Before-and-after change data:

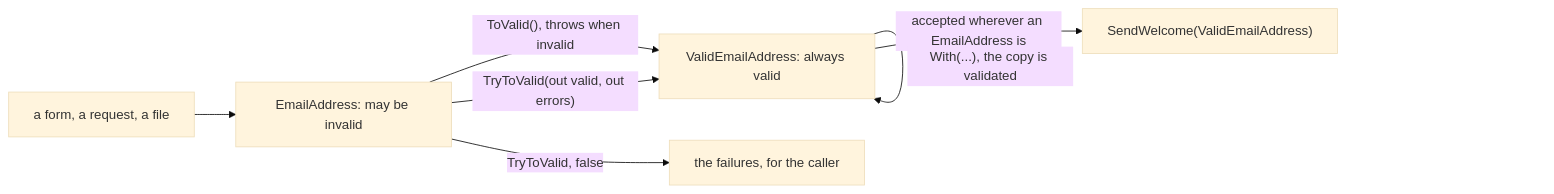
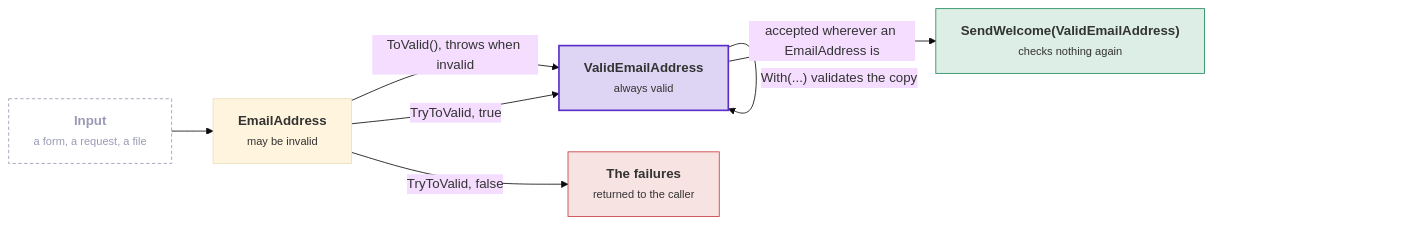
The diagram in docs/value-objects.md (DylanSnel/DDDToolkit), drawn with Mermaid (base theme) before and after one commit. The commit also changed other lines of this file and 41 other files, not shown here.

First line of the commit message:
Docs: plain prose, one word per concept, and readable diagrams on every page

````diff
--- a/docs/value-objects.md
+++ b/docs/value-objects.md
@@ -220,9 +230,22 @@
 ```mermaid
 flowchart LR
-    Input["a form, a request, a file"] --> Plain["EmailAddress: may be invalid"]
-    Plain -->|"ToValid(), throws when invalid"| Valid["ValidEmailAddress: always valid"]
-    Plain -->|"TryToValid(out valid, out errors)"| Valid
-    Plain -->|"TryToValid, false"| Errors["the failures, for the caller"]
-    Valid -->|"accepted wherever an EmailAddress is"| Use["SendWelcome(ValidEmailAddress)"]
-    Valid -->|"With(...), the copy is validated"| Valid
+    input["<b>Input</b><br/><small>a form, a request, a file</small>"]
+    plain["<b>EmailAddress</b><br/><small>may be invalid</small>"]
+    valid["<b>ValidEmailAddress</b><br/><small>always valid</small>"]
+    errors["<b>The failures</b><br/><small>returned to the caller</small>"]
+    use["<b>SendWelcome(ValidEmailAddress)</b><br/><small>checks nothing again</small>"]
+    input --> plain
+    plain -->|"ToValid(), throws when invalid"| valid
+    plain -->|"TryToValid, true"| valid
+    plain -->|"TryToValid, false"| errors
+    valid -->|"accepted wherever an EmailAddress is"| use
+    valid -->|"With(...) validates the copy"| valid
+    classDef strong fill:#5b2ec933,stroke:#5b2ec9,stroke-width:2px
+    classDef good fill:#1f8a5b26,stroke:#1f8a5b
+    classDef muted fill:none,stroke:#9a9ab5,stroke-dasharray:4 3,color:#9a9ab5
+    classDef bad fill:#c93c3c24,stroke:#c93c3c
+    class valid strong
+    class use good
+    class errors bad
+    class input muted
 ```
````
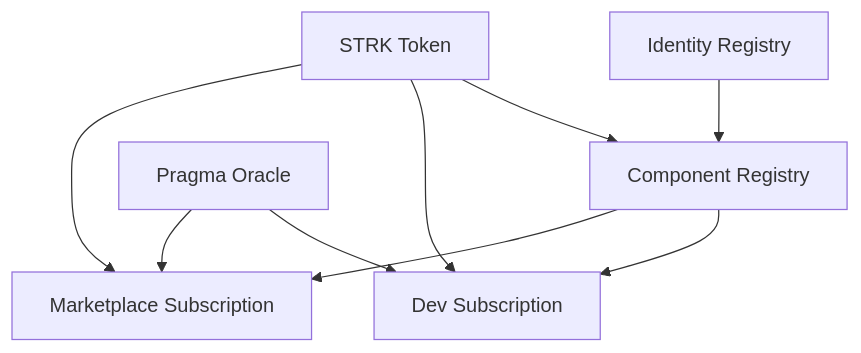
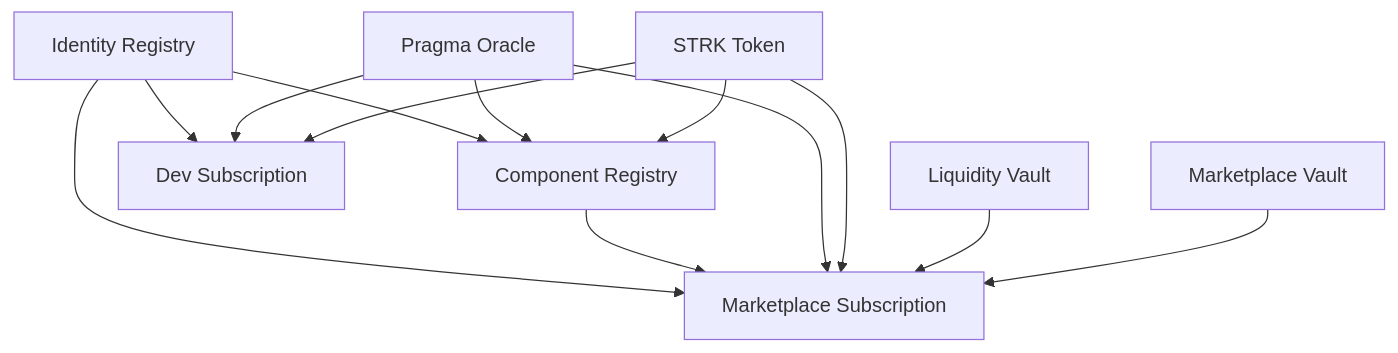
One commit to dragonsarealive/StarkFlux_v0.1 changed the diagram in README.md. Above: the diagram before and after it, drawn with Mermaid. The commit also changed other lines of this file, not shown here.

Commit message:
Fix contract interaction diagram and architecture - Corrected based on actual smart contract source code analysis. Key changes: Identity Registry as hub, no direct Component Registry to Dev Subscription connection, added proper dependency flows

````diff
--- a/README.md
+++ b/README.md
@@ -68,11 +68,15 @@
 ```mermaid
 graph TD
     A[Identity Registry] --> B[Component Registry]
-    B --> C[Dev Subscription]
-    B --> D[Marketplace Subscription]
-    E[Pragma Oracle] --> C
+    A --> C[Dev Subscription]
+    A --> D[Marketplace Subscription]
+    B --> D
+    E[Pragma Oracle] --> B
+    E --> C
     E --> D
     F[STRK Token] --> B
     F --> C
     F --> D
+    G[Liquidity Vault] --> D
+    H[Marketplace Vault] --> D
 ```
````
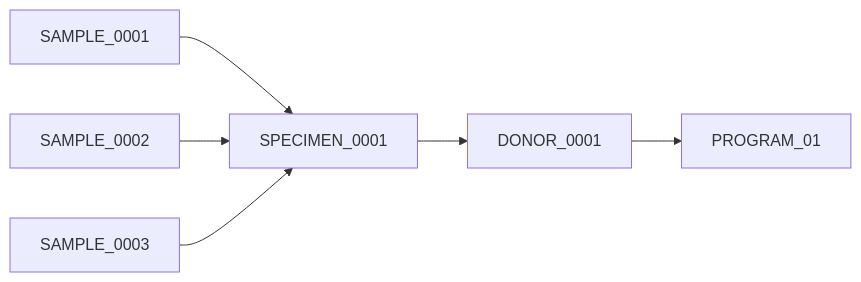
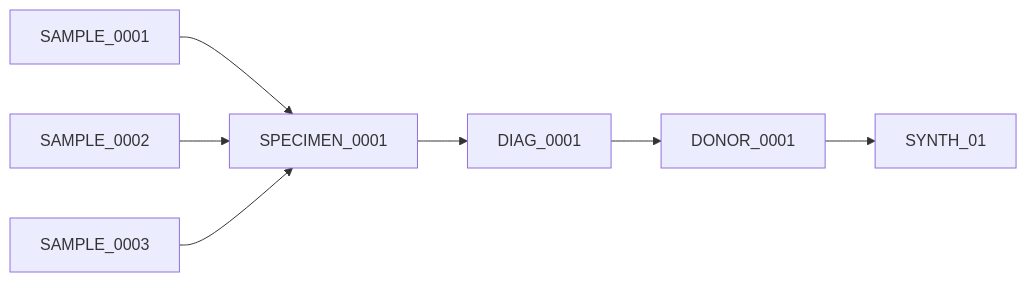
One commit to CanDIG/katsu changed the second of 9 diagrams in chord_metadata_service/mohpackets/data/small_dataset/README.md. Above: the diagram before and after it, drawn with Mermaid. The commit also changed other lines of this file and 14 other files, not shown here.

````diff
--- a/chord_metadata_service/mohpackets/data/small_dataset/README.md
+++ b/chord_metadata_service/mohpackets/data/small_dataset/README.md
@@ -39,7 +39,7 @@
 ```mermaid
 graph LR;
   SAMPLE_0001 --> SPECIMEN_0001;
   SAMPLE_0002 --> SPECIMEN_0001;
   SAMPLE_0003 --> SPECIMEN_0001;
-  SPECIMEN_0001 --> DONOR_0001 --> PROGRAM_01;
+  SPECIMEN_0001 --> DIAG_0001 --> DONOR_0001 --> SYNTH_01;
 ```
````
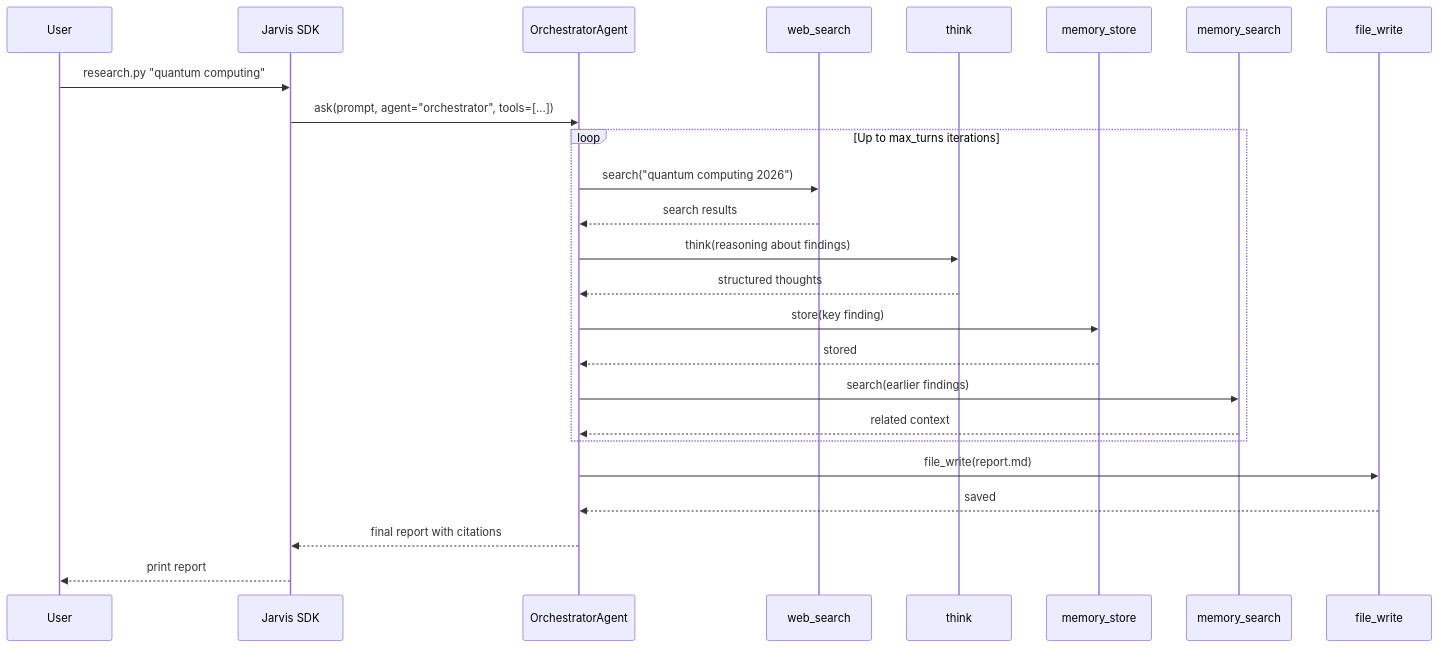
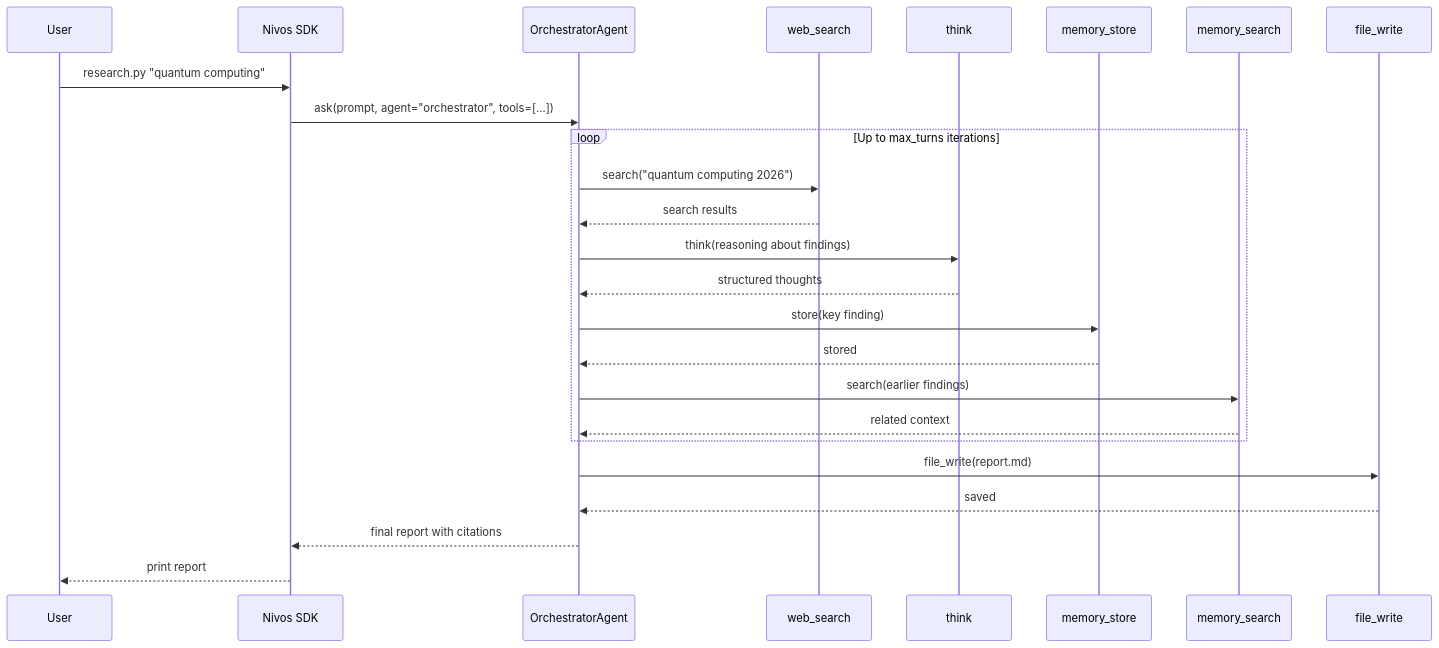
The diagram in docs/tutorials/deep-research.md (itzmesooraj8/NIVOS-V1), drawn with Mermaid before and after one commit. The commit also changed other lines of this file and 1805 other files, not shown here.

Commit message:
stage2: rename all occurrences of OpenJarvis/openjarvis to Nivos/nivos

````diff
--- a/docs/tutorials/deep-research.md
+++ b/docs/tutorials/deep-research.md
@@ -42,28 +42,28 @@
 ```mermaid
 sequenceDiagram
     participant U as User
-    participant J as Jarvis SDK
+    participant J as Nivos SDK
     participant O as OrchestratorAgent
     participant W as web_search
     participant T as think
     participant MS as memory_store
     participant MQ as memory_search
     participant F as file_write
 
     U->>J: research.py "quantum computing"
     J->>O: ask(prompt, agent="orchestrator", tools=[...])
     loop Up to max_turns iterations
         O->>W: search("quantum computing 2026")
         W-->>O: search results
         O->>T: think(reasoning about findings)
         T-->>O: structured thoughts
         O->>MS: store(key finding)
         MS-->>O: stored
         O->>MQ: search(earlier findings)
         MQ-->>O: related context
     end
     O->>F: file_write(report.md)
     F-->>O: saved
     O-->>J: final report with citations
     J-->>U: print report
 ```
````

▶ _REQUIREMENT_
Give the number of lines in the data above that contain the word "quantum", with no accompanying text.

▶ _ANSWER FOR THIS EXERCISE_
2